If you need help identifying your tree, try our Bonsai tree identification guide.

 

Specific Bonsai care guidelines for the Olive

Position: The olive bonsai needs a place with full sun which also helps to reduce the size of the leaves. It can withstand temperatures slightly below 0° C / 32° F but must be protected from stronger frost. It is best to place the olive tree in a cold greenhouse which is kept frost-free. If kept in a warm room in the house in winter the olive will suffer from lack of light and dry air what makes it very susceptible to scale.

Watering: Water the olive bonsai thoroughly whenever the soil gets dry but avoid constant wetness. Normal tap water of good quality is just fine for the olive tree.

Feeding: Apply solid organic fertilizer every four weeks or use a liquid fertilizer every week during the growing season.

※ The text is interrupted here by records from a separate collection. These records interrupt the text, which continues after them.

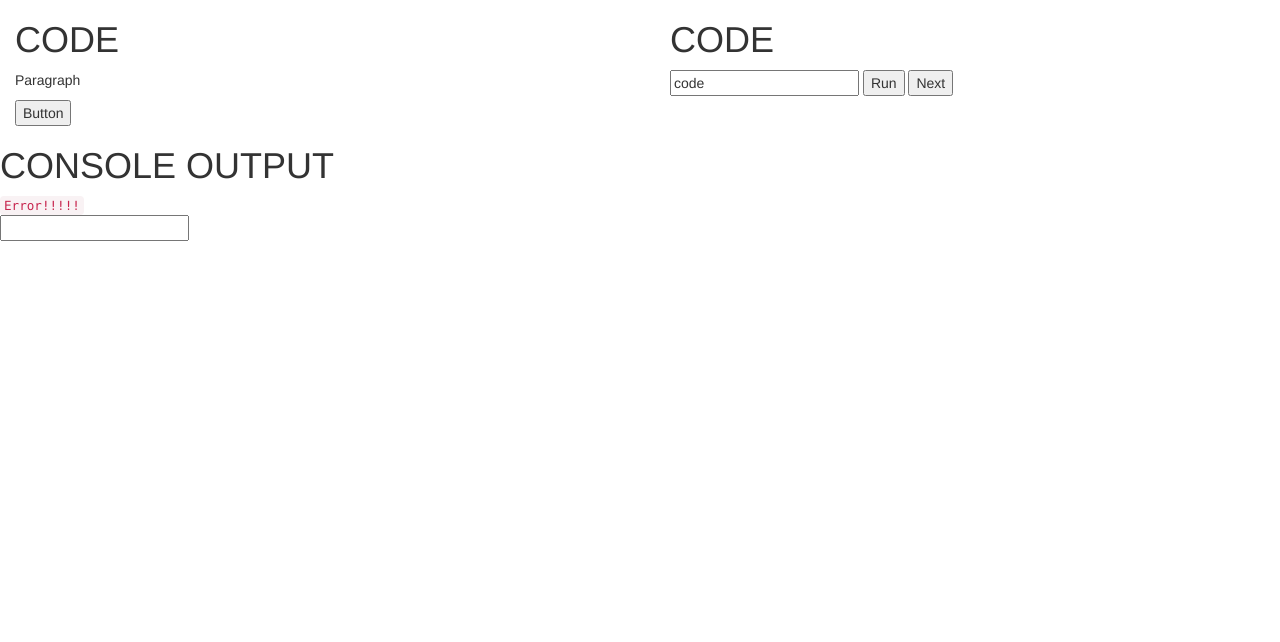
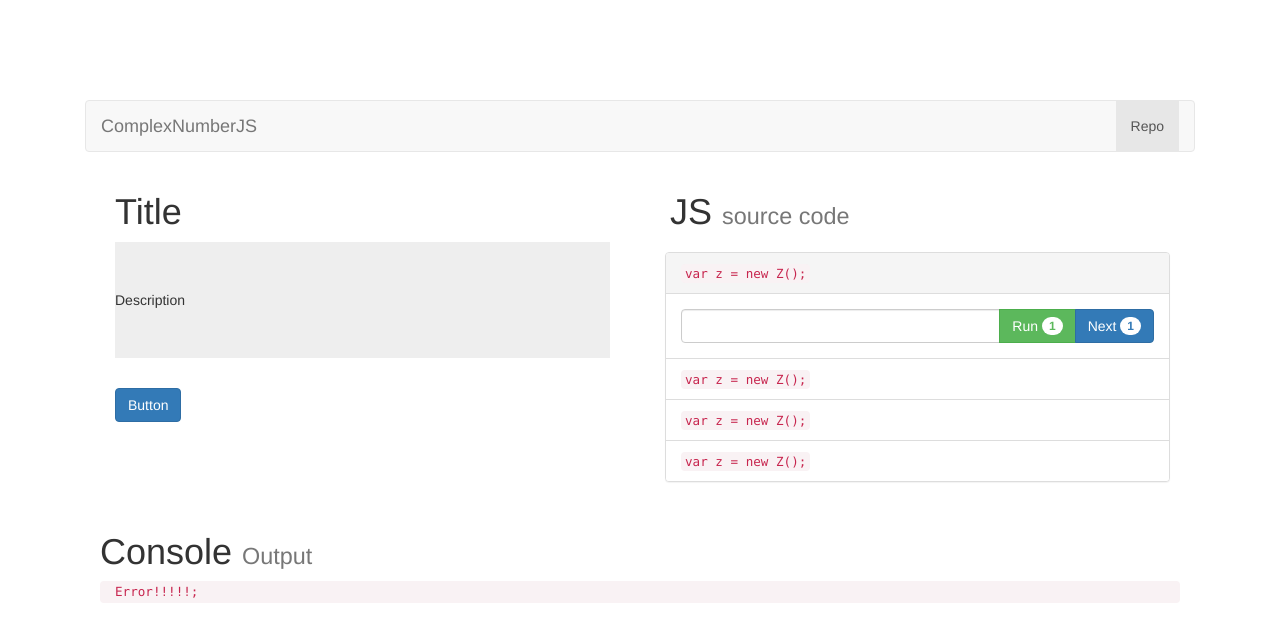
Before and after one commit to imohiosen/ComplexNumberJS, a plain HTML site: page index.html in a window 1280 px wide. Drawn offline with nearby package versions, Linux system fonts and the light colour scheme.

Commit message:
#nocomment

```diff
--- a/index.html
+++ b/index.html
@@ -9,40 +9,80 @@
 </head>
 <body>
 
-<div id="demo">
+<div id="demo" style="padding: 100px">
     <div class="row">
+        <nav class="navbar navbar-default">
+            <div class="container-fluid" >
+                <!-- Brand and toggle get grouped for better mobile display -->
+                <div class="navbar-header">
+                    <a class="navbar-brand" href="#">ComplexNumberJS</a>
+                </div>
+
+                <!-- Collect the nav links, forms, and other content for toggling -->
+                <div class="collapse navbar-collapse" id="bs-example-navbar-collapse-1">
+                    <ul class="nav navbar-nav navbar-right">
+                        <li class="active"><a href="https://github.com/imohiosen/ComplexNumberJS">Repo <span class="sr-only">(current)</span></a></li>
+
+                    </ul>
+                </div><!-- /.navbar-collapse -->
+            </div><!-- /.container-fluid -->
+        </nav>
         <div class="col-xs-6" id="slide">
-            <h1 class="col-xs-12">CODE</h1>
+            <h1 class="col-xs-12">Title</h1>
+
             <div class="col-xs-12">
-                <p>
-                    Paragraph
+                <p class="jumbotron">
+                    Description
                 </p>
-                <button>
+                <button class="btn btn-primary" type="button" >
                     Button
                 </button>
             </div>
         </div>
         <div class="col-xs-6" id="editor">
-            <h1 class="col-xs-12">CODE</h1>
-            <div class="col-xs-12">
-                <input type="text" value="code">
-                <button>
-                    Run
+            <h1 class="col-xs-12">JS <small>source code</small></h1>
+            <div class="col-xs-12" style="padding: 10px;">
+
+                <div class="panel panel-default">
+                    <!-- Default panel contents -->
+                    <div class="panel-heading">
+                        <code>var z = new Z();
+                    </code>
+                    </div>
+                    <div class="panel-body">
+                        <div class="input-group">
+                            <input type="text" class="form-control">
+                      <span class="input-group-btn">
+                <button class="btn btn-success" type="button">
+                    Run <span class="badge">1</span>
                 </button>
-                <button>
-                    Next
+                <button type="submit" class="btn btn-primary">
+                    Next  <span class="badge">1</span>
                 </button>
+                      </span>
+                        </div><!-- /input-group -->
+                    </div>
+
+                    <!-- List group -->
+                    <ul class="list-group">
+                        <li class="list-group-item">    <code>var z = new Z();
+                        </code></li>
+                        <li class="list-group-item">    <code>var z = new Z();
+                        </code></li>
+                        <li class="list-group-item">    <code>var z = new Z();
+                        </code></li>
+                    </ul>
+                </div>
+
+
             </div>
         </div>
         <div class="col-xs-12" id="console">
-            <h1>CONSOLE OUTPUT</h1>
-            <code>
-                Error!!!!!
+            <h1>Console <small>Output</small></h1>
+            <code class="col-xs-12">
+                Error!!!!!;
             </code>
         </div>
-    </div>
-    <div>
-        <input id="code" type="text">
     </div>
 
 </div>
```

Pruning and wiring: Strong pruning, if necessary, should be done in late winter. The olive will respond with vigorous growth in the following spring. It can also bud from old wood. When the new shoots grow too long, cut back to one or two pairs of leaves. Very healthy specimens can also be defoliated in order to promote a fine ramification. Younger branches and new shoots can be wired at any time. Old branches are stiff and brittle and hard to bend. Guy-wires can be a good alternative.

Repotting: Repot in spring before the buds begin to swell, every two or three years and remove about a third of the roots. Old trees can be repotted at longer intervals. Use a well draining soil mix with a slightly alkaline pH value (7 - 8).

Propagation: The olive can be propagated from seeds and cuttings.

Pests and diseases: Vigorous olive trees are hardly attacked by pests and diseases. If the olive is kept too warm in winter, scale or mealy bugs can bother it. Then try to provide better conditions and use a specific pesticide.

For more detailed information on these techniques, try our Bonsai tree care section.

 

 

Olive Bonsai tree (Olea Europaea)

Olea Europaea, Olive Bonsai tree